Task description:
Please return exactly the lines from the top of the data through the line that contains "not connected again.", and skip all pictures.
*** Block opens ***
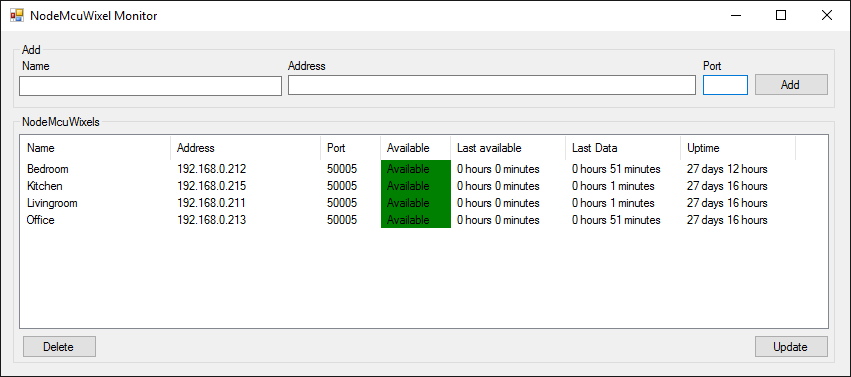
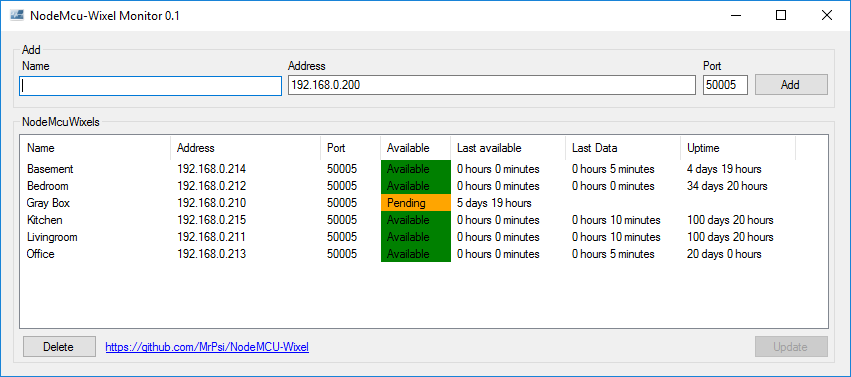
Small changes to behavior regarding disconnection, LED blink and physical wifi mode.
Changed disconnection behavior: When disconnected the node will blink
the led and try to reconnect until reconnected.
Changed default physical wifi mode from 802.11b to 802.11n.
Changed led blink behavior. See Readme.
Fixed some variable names.
Updated monitor image.

diff --git a/README.md b/README.md
@@ -63,6 +63,15 @@ See bottom for more images.
 13. Select "Start Sensor" in xDrip and wait for two readings, then enter a dual calibration.
 
 ## LED Indicator
+
+### Current LED behavior
+The LED will blink in the following cases.
+* Connecting or reconnecting - Slow blink (on 1 second, off 1 second, and so on).
+* Wrong password or other failure - Fast blink (On and off 4 times in one second).
+* Access point not found - Medium blink (on and off once each second).
+* Connected to access point - No blinking.
+
+### LED behavior prior to 2017-01-04
 The LED, if present, will blink when an error occurs.
 * Fast blink (on and off four times in one second): Unable to connect to access point. Wrong password, out of range, etc.
 * Slow blink (on and off once in two seconds): Lost connection to access point, restarting after 60 seconds if not connected again.
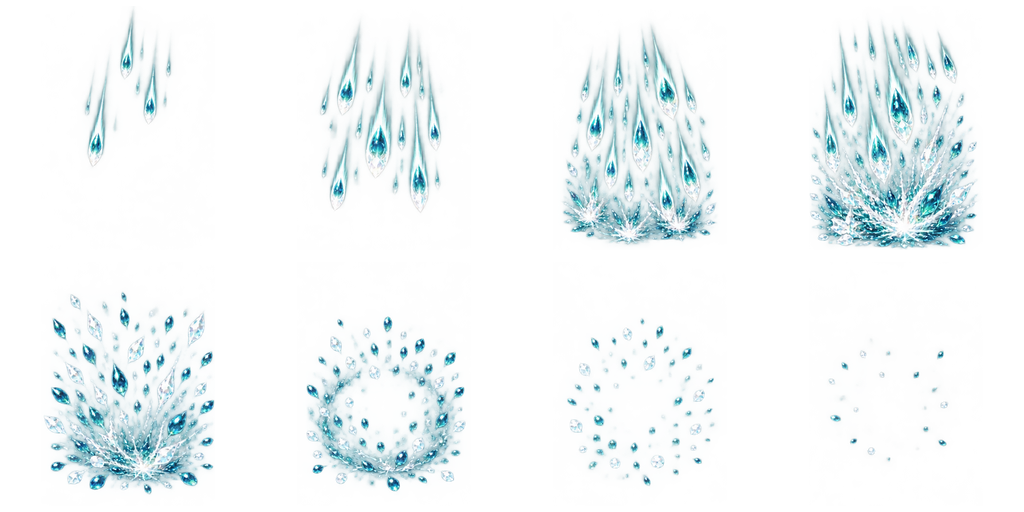
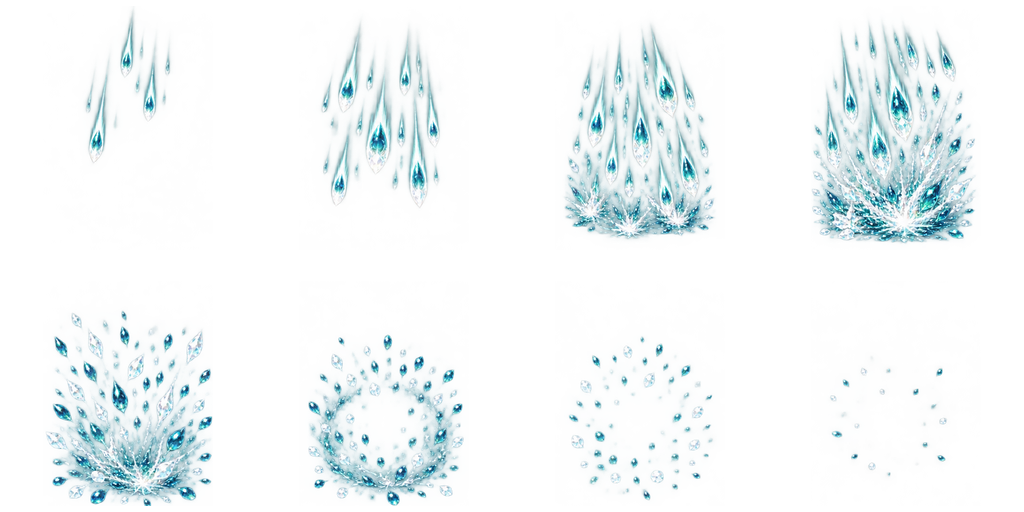
Harita 2 A6-A9 efektleri bağlandı: Drowned Knight, Brine Maiden, Reaver Archer, Reef Wrecker
- MOB_VFX_SPECS: rusted_blade (melee), shield_of_brine ve tidal_mend (ally, zemin), lament_of_salt (hedefe yağan kristal), pitch_arrow (uçan ok), hook (zincirli kanca fırlatma), lantern_flash (sıranın her hücresinde, göğüs hizasında); hepsi hız 1.35 + 5 kat ara kare
- hook sheet'i aynalandı: kanca hedefe, zincir atana baksın (sheet ters yönde çizilmişti)
- lament_of_salt kare 4-7 tabanı kare 3 ile aynı çizgiye indirildi (alt sıra ~20 px yukarıdaydı)
- el yapımı test paneli yedekleri artOf sahiplerinden

diff --git a/src/game/mob-vfx.ts b/src/game/mob-vfx.ts
@@ -152,7 +152,7 @@ export const MOB_VFX_SPECS: Readonly<Record<string, MobVfxSpec>> = {
   fall_of_kings_bridge: { mob: 'bridge_warden', mode: 'center', at: 'ground', impact: 3, size: 520, hex: '#ff5a1a' },
   // Harita 2 (The Drowned Reach; content-designer 2026-10-25, sheet'ler art-pipeline 7b399db). Ömer: yalnız BU efektler yüksek FPS oynar
   // (data/battle-layout.json > animation.mobVfx.skills: speed 1.35 + 5 kat ara kare); Harita 1 hızları aynı. Drowned Knight, Brine Maiden,
-  // Reef Wrecker skill'leri sheet gelene kadar ödünç (artOf) efektte; Reaver Archer Fire Volley kendi sheet'inde (artOf yalnız yedek).
+  // Drowned Knight, Brine Maiden, Reaver Archer, Reef Wrecker skill'leri kendi sheet'lerinde (art-pipeline 8fecb02, 272c464; artOf yalnız yedek).
   cutlass: { mob: 'corsair_cutlass', mode: 'melee', at: 'hit', impact: 3, size: 230 },
   rake: { mob: 'corsair_cutlass', mode: 'melee', at: 'hit', impact: 3, size: 240 },
   sling_stone: { mob: 'corsair_slinger', mode: 'bolt', at: 'hit', impact: 3, size: 220, hex: '#d9c9a3' }, // 0-2 taşın uçuşu (tune.travel)
@@ -164,6 +164,13 @@ export const MOB_VFX_SPECS: Readonly<Record<string, MobVfxSpec>> = {
   lament: { mob: 'siren', mode: 'bolt', at: 'hit', impact: 3, size: 230, hex: '#7fb8c8' },
   chorus: { mob: 'siren', mode: 'cells', at: 'ground', impact: 3, size: 220, hex: '#5fa8c8' },
   fire_volley: { mob: 'reaver_archer', mode: 'cells', at: 'ground', impact: 2, size: 220, hex: '#ff7a1a' }, // 0-1 oklar iner, 2 saplanır (vuruş), 3-4 alev, 5-7 kor; her hücreye
+  pitch_arrow: { mob: 'reaver_archer', mode: 'bolt', at: 'hit', impact: 3, size: 220, hex: '#ff7a1a' }, // 0-2 ok uçuşu (tune.fly), 3 zifti patlar
+  rusted_blade: { mob: 'drowned_knight', mode: 'melee', at: 'hit', impact: 3, size: 240 },
+  shield_of_brine: { mob: 'drowned_knight', mode: 'ally', at: 'ground', impact: 3, size: 240, hex: '#5fd8c0' },
+  lament_of_salt: { mob: 'brine_maiden', mode: 'bolt', at: 'ground', impact: 3, size: 230, hex: '#bfe8f0' }, // tuz kristalleri hedefin üstüne yağar
+  tidal_mend: { mob: 'brine_maiden', mode: 'ally', at: 'ground', impact: 3, size: 240, hex: '#5fd8c0' },
+  hook: { mob: 'reef_wrecker', mode: 'bolt', at: 'hit', impact: 3, size: 230, hex: '#e0b04a' }, // kanca zinciriyle fırlatılır (tune.fly + throw)
+  lantern_flash: { mob: 'reef_wrecker', mode: 'cells', at: 'ground', impact: 3, size: 220, hex: '#fff0b0' }, // sıranın her hücresinde göz alan parlama
 };
 
 type Pt = { x: number; y: number };

diff --git a/src/game/mob-vfx-hand.ts b/src/game/mob-vfx-hand.ts
@@ -48,6 +48,13 @@ const DROWNED_REACH_STANDIN: Readonly<Record<string, string>> = {
   lament: 'ravens_peck',
   chorus: 'requiem',
   fire_volley: 'burn_the_ground',
+  pitch_arrow: 'poachers_shot',
+  rusted_blade: 'penance_flail',
+  shield_of_brine: 'shield_wall',
+  lament_of_salt: 'bone_rite',
+  tidal_mend: 'marsh_glow',
+  hook: 'drag_under',
+  lantern_flash: 'sand_in_the_eyes',
 };
 
 const BASE: Readonly<Record<string, MobHandVfx>> = {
*** Block closes ***
Written reply:
Small changes to behavior regarding disconnection, LED blink and physical wifi mode.
Changed disconnection behavior: When disconnected the node will blink
the led and try to reconnect until reconnected.
Changed default physical wifi mode from 802.11b to 802.11n.
Changed led blink behavior. See Readme.
Fixed some variable names.
Updated monitor image.

diff --git a/README.md b/README.md
@@ -63,6 +63,15 @@ See bottom for more images.
 13. Select "Start Sensor" in xDrip and wait for two readings, then enter a dual calibration.
 
 ## LED Indicator
+
+### Current LED behavior
+The LED will blink in the following cases.
+* Connecting or reconnecting - Slow blink (on 1 second, off 1 second, and so on).
+* Wrong password or other failure - Fast blink (On and off 4 times in one second).
+* Access point not found - Medium blink (on and off once each second).
+* Connected to access point - No blinking.
+
+### LED behavior prior to 2017-01-04
 The LED, if present, will blink when an error occurs.
 * Fast blink (on and off four times in one second): Unable to connect to access point. Wrong password, out of range, etc.
 * Slow blink (on and off once in two seconds): Lost connection to access point, restarting after 60 seconds if not connected again.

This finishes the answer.